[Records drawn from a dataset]
....

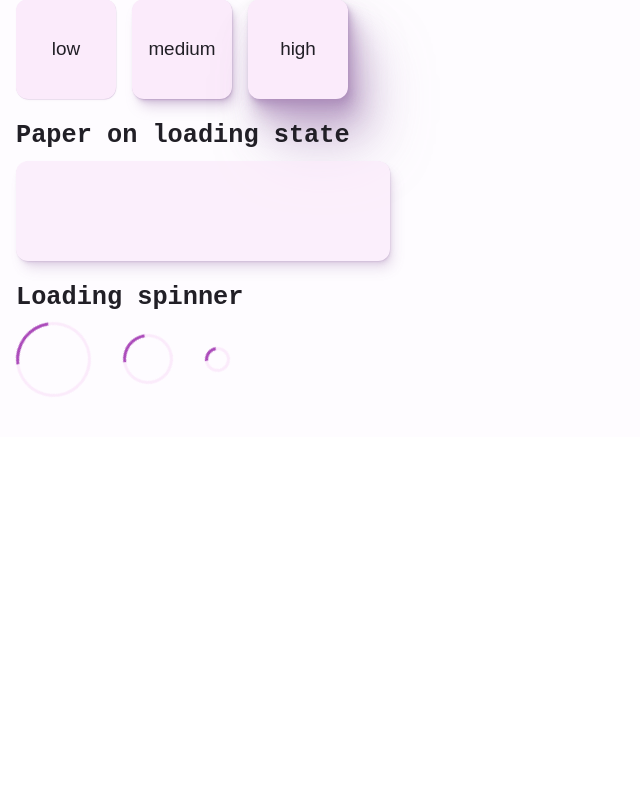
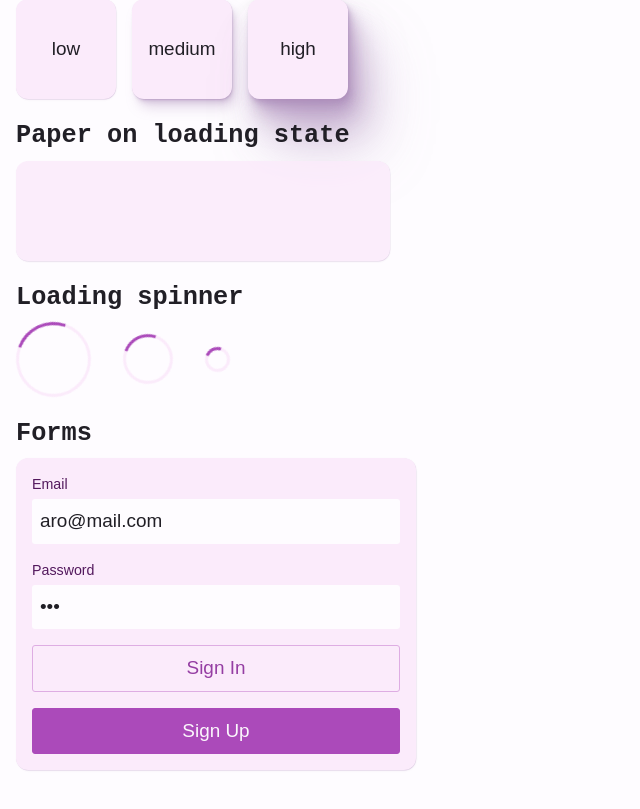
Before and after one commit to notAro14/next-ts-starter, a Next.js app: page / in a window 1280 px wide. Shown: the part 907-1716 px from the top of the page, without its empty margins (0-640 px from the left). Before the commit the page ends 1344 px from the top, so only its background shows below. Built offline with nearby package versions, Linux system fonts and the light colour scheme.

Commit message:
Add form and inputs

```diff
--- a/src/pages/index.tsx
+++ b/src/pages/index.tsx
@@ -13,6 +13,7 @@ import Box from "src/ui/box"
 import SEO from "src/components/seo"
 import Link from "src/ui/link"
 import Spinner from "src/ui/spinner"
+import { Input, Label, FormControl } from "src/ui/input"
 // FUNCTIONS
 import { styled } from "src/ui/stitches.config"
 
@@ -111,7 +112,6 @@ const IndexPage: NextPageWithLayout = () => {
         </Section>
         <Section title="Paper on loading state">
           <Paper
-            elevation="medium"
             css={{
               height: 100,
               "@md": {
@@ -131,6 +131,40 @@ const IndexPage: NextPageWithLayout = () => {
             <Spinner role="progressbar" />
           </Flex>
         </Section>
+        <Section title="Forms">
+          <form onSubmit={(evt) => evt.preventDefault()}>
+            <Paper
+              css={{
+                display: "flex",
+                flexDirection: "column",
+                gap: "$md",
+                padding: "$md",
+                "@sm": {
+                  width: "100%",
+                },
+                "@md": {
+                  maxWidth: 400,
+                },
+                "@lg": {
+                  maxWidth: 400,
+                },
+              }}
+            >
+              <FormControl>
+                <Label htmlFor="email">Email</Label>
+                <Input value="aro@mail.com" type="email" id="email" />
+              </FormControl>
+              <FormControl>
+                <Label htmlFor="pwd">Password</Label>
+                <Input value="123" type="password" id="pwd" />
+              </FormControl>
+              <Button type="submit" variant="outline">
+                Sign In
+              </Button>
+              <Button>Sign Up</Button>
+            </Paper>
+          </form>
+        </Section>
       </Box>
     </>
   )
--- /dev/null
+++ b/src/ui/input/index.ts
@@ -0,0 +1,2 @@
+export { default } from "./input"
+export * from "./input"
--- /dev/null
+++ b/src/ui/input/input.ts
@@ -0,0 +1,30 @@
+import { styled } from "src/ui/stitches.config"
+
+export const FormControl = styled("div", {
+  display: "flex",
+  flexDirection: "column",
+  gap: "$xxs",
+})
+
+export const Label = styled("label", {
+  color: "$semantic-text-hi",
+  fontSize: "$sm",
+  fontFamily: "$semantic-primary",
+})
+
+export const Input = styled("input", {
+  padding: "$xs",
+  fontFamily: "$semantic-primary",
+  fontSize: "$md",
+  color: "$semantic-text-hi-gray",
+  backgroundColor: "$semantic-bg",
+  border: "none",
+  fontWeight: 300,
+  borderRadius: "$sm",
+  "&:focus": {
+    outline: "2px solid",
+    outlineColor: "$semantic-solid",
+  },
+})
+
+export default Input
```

....

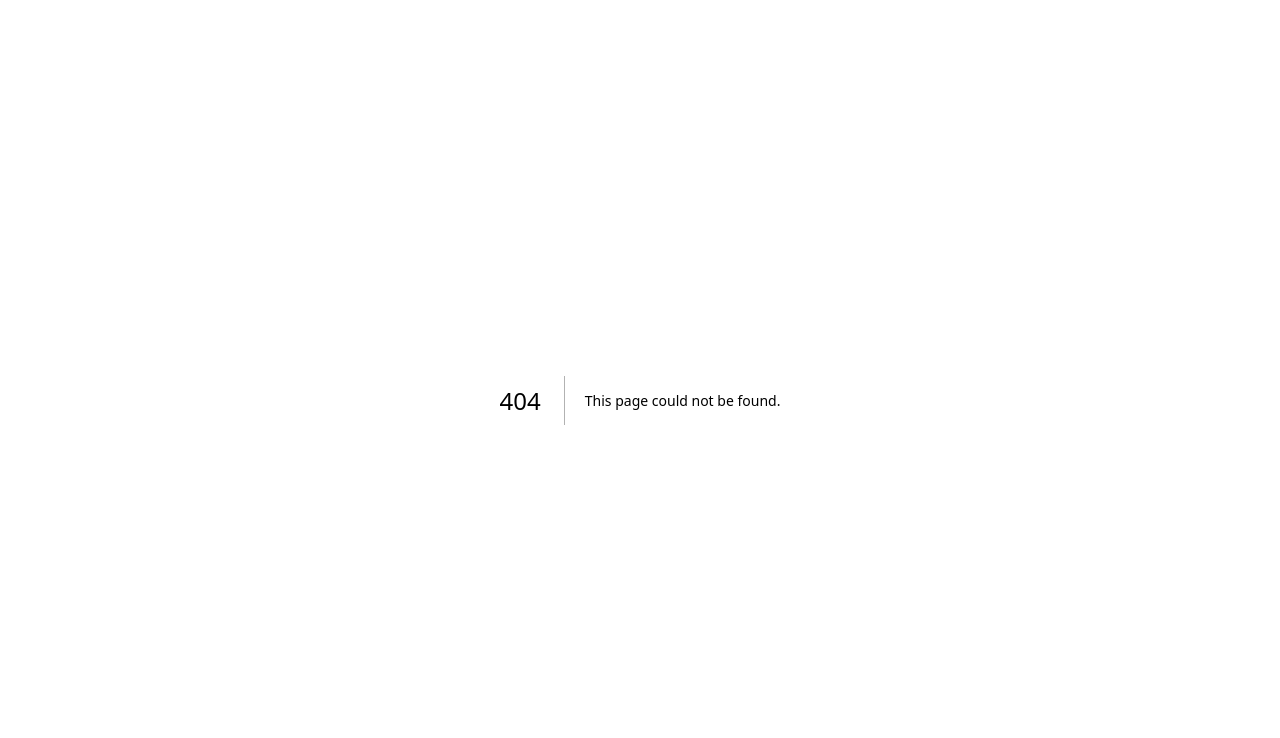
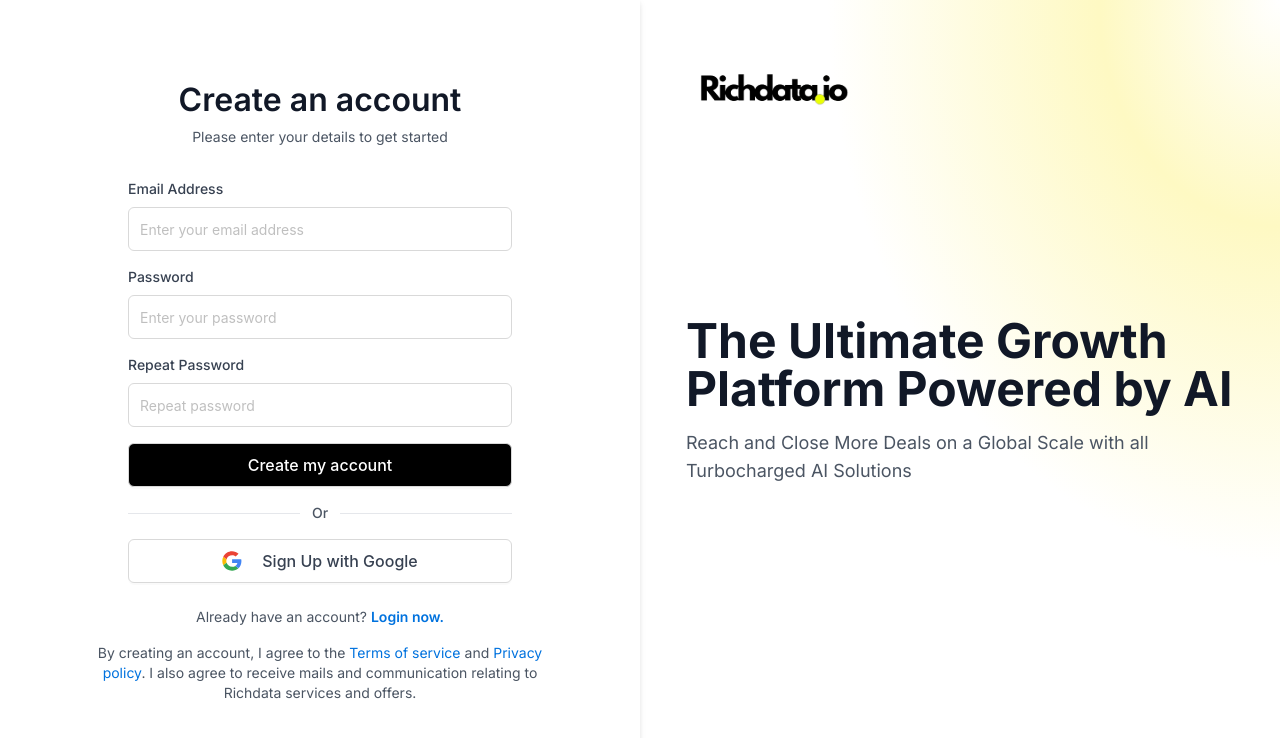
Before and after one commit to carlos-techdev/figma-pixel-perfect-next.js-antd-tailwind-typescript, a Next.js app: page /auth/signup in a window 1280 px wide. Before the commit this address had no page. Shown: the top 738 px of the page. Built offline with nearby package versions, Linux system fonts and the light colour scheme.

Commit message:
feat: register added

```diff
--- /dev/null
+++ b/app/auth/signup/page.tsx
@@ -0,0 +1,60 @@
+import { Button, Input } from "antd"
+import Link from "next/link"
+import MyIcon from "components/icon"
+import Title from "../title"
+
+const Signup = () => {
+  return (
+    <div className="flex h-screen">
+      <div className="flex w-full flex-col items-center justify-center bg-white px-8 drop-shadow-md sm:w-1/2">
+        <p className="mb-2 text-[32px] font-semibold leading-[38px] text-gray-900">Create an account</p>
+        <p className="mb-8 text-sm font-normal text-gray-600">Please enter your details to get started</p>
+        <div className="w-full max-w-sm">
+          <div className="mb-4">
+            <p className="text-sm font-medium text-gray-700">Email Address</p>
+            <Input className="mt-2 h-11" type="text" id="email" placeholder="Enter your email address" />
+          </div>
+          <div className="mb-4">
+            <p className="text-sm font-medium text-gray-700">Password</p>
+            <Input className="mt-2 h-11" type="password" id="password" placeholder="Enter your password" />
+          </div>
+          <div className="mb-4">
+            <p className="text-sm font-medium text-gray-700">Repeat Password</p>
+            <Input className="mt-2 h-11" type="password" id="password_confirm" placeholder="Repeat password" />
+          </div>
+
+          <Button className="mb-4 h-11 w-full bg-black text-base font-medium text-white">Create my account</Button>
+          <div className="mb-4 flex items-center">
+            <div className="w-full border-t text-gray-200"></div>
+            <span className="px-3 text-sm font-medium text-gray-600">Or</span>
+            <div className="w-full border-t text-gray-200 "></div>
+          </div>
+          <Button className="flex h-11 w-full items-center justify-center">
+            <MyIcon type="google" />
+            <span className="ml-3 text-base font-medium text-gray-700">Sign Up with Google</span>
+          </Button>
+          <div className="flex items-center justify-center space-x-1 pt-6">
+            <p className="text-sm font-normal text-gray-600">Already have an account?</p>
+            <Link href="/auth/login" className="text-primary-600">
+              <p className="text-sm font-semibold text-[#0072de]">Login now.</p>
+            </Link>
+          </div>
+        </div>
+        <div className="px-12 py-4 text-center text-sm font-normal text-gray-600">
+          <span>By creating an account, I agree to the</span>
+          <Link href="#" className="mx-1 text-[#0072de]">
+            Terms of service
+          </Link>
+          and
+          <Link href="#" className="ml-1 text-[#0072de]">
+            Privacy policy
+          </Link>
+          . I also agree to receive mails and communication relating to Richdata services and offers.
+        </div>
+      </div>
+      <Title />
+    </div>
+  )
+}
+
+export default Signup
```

....

(Exercise directions): Count, in the records above, the lines that contain "items", and write only the resulting number.

(Solution for this problem): 4